-- Directions for this task --
Within the material below, how many lines carry the word "from"? State only the number.

-- Input data --
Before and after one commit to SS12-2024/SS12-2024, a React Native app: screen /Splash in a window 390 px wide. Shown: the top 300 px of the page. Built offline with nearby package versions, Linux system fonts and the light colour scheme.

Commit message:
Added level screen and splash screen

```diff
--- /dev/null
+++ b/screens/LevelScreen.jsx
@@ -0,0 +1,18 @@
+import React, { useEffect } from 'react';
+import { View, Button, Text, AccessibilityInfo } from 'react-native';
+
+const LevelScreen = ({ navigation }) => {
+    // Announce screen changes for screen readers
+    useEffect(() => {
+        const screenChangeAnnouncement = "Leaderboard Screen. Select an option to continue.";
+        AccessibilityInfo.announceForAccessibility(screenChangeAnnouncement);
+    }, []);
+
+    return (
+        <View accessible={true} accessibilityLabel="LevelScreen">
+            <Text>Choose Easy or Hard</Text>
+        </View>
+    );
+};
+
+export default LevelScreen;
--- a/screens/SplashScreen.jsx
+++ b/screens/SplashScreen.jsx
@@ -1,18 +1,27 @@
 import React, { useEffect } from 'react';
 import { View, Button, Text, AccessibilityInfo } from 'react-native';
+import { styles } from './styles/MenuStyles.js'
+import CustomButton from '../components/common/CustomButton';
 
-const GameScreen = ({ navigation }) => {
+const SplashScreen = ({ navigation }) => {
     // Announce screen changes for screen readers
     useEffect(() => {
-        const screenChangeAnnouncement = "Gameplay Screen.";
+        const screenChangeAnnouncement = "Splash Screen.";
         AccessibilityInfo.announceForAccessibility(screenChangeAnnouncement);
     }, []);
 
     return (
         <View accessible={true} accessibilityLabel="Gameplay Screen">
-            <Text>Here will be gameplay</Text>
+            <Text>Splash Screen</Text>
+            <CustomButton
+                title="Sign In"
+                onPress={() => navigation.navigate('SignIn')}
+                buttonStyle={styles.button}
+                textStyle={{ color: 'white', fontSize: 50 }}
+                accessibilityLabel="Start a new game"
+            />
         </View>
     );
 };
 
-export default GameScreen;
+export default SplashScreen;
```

-- Task result --
6